*** Opening of Task material ***
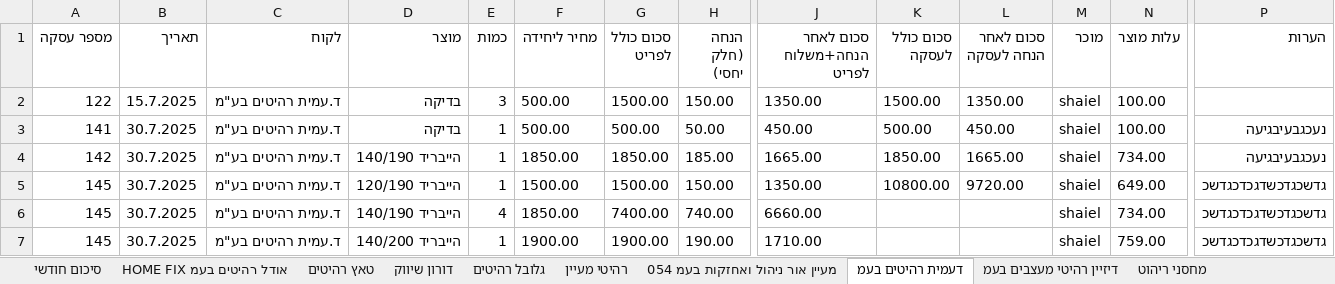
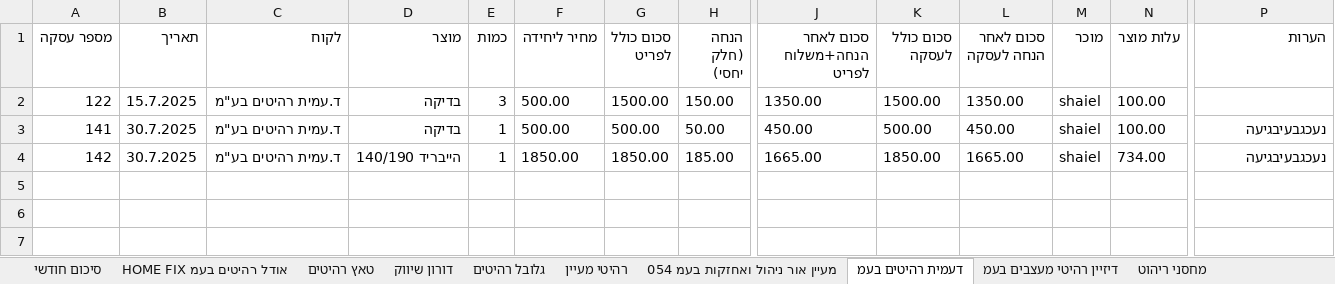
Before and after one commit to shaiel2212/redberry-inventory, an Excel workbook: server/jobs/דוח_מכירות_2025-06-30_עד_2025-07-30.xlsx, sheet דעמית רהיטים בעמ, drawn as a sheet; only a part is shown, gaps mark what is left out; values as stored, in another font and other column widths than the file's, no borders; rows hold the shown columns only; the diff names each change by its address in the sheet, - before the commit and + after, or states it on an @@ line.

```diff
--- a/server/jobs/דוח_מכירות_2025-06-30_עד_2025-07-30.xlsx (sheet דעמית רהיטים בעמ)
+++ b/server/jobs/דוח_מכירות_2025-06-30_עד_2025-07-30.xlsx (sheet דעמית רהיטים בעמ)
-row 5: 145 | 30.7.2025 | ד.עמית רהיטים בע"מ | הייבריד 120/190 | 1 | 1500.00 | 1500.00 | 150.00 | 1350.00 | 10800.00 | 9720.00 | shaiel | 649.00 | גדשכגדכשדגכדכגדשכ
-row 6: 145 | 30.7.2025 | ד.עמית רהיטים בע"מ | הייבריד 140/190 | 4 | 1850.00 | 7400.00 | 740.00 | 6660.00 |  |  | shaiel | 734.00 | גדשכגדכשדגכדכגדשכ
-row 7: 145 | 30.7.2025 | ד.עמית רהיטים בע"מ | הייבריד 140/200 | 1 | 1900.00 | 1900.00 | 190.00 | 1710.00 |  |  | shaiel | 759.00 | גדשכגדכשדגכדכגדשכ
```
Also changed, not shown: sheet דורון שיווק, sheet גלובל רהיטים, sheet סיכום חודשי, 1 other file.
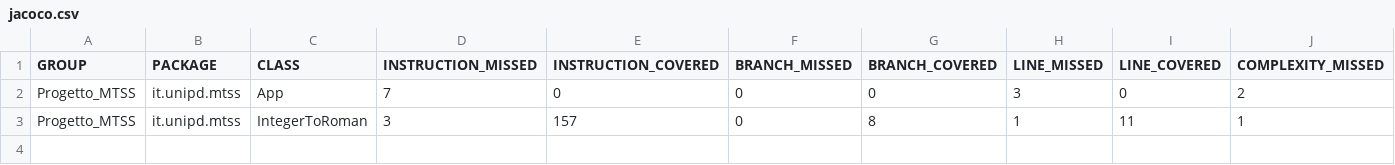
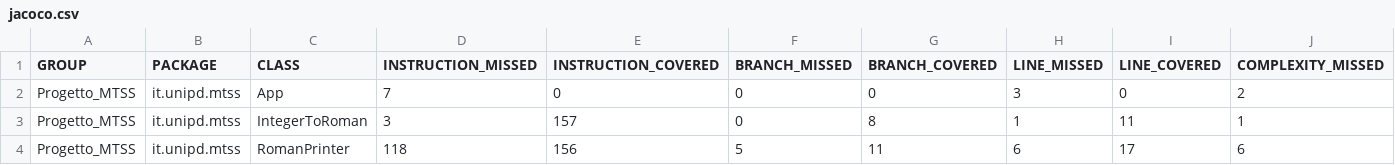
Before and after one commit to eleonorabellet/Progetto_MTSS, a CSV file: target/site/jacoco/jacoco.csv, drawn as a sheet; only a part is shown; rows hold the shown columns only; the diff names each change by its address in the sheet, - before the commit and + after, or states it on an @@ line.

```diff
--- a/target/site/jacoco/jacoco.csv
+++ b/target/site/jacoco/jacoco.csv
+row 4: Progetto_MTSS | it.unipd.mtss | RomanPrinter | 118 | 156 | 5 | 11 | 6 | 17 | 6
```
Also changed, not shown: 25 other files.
*** Close of Task material ***
*** Opening of Task material ***
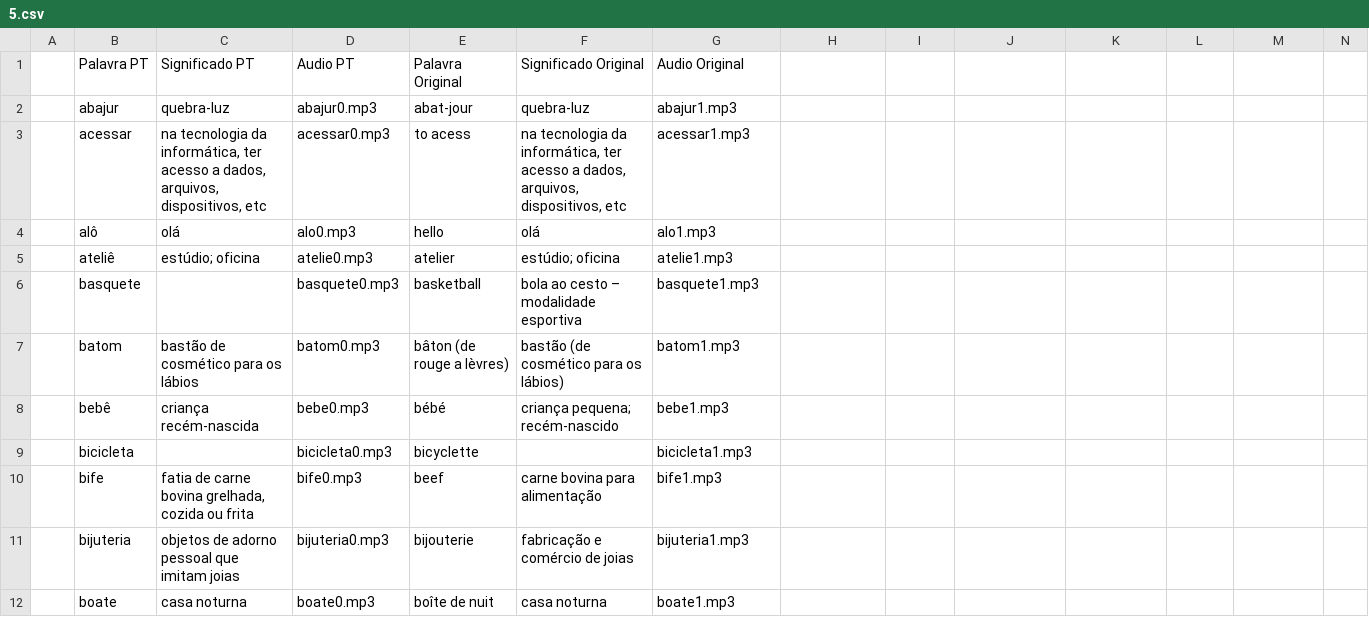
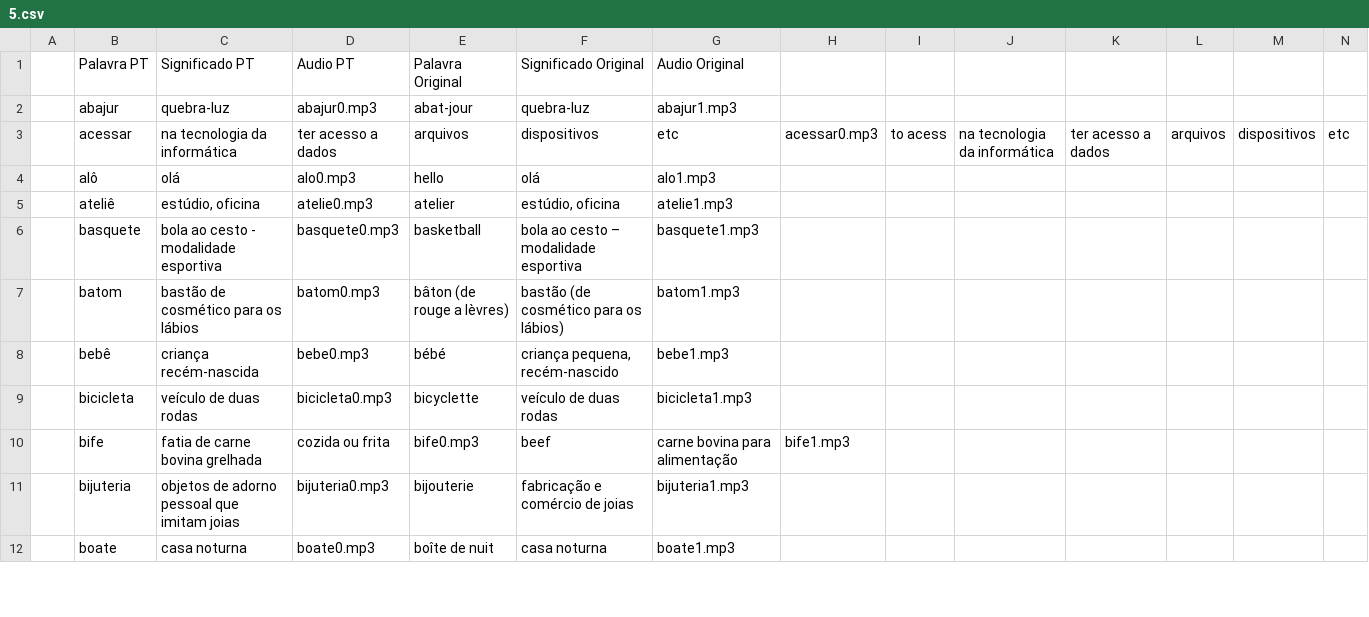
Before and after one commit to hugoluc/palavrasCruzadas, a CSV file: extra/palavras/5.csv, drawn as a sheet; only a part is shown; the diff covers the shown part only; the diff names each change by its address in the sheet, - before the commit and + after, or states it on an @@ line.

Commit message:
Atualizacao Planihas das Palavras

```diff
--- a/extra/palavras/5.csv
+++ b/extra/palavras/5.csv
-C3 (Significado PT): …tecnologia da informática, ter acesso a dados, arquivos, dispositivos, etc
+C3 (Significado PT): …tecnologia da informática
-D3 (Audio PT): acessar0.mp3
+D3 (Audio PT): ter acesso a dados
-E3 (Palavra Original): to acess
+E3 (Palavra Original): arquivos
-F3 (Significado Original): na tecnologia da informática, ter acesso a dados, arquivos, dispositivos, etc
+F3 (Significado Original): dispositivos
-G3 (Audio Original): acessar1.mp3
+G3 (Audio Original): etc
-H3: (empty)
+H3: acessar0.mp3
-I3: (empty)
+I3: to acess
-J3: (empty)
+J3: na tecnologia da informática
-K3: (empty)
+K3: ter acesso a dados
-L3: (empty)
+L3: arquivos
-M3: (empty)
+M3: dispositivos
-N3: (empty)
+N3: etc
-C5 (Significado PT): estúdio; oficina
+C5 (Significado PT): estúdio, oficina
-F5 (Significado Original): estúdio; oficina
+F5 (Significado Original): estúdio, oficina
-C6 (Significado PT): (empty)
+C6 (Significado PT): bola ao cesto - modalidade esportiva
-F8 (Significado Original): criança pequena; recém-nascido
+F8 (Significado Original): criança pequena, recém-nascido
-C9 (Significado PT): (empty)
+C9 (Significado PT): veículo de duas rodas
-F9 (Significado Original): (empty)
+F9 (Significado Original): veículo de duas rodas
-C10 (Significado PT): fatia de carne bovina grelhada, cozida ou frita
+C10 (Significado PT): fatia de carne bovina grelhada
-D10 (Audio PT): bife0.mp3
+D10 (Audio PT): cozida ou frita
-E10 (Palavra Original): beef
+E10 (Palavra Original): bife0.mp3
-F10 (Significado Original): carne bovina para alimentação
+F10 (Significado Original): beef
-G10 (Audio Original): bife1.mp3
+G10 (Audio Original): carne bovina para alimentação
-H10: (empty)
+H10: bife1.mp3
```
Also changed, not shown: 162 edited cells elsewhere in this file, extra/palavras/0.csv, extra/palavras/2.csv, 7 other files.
*** Close of Task material ***
Search the entries for "tecnologia" and copy each matching line.

Solution for this exercise >>
-C3 (Significado PT): …tecnologia da informática, ter acesso a dados, arquivos, dispositivos, etc
+C3 (Significado PT): …tecnologia da informática
-F3 (Significado Original): na tecnologia da informática, ter acesso a dados, arquivos, dispositivos, etc
+J3: na tecnologia da informática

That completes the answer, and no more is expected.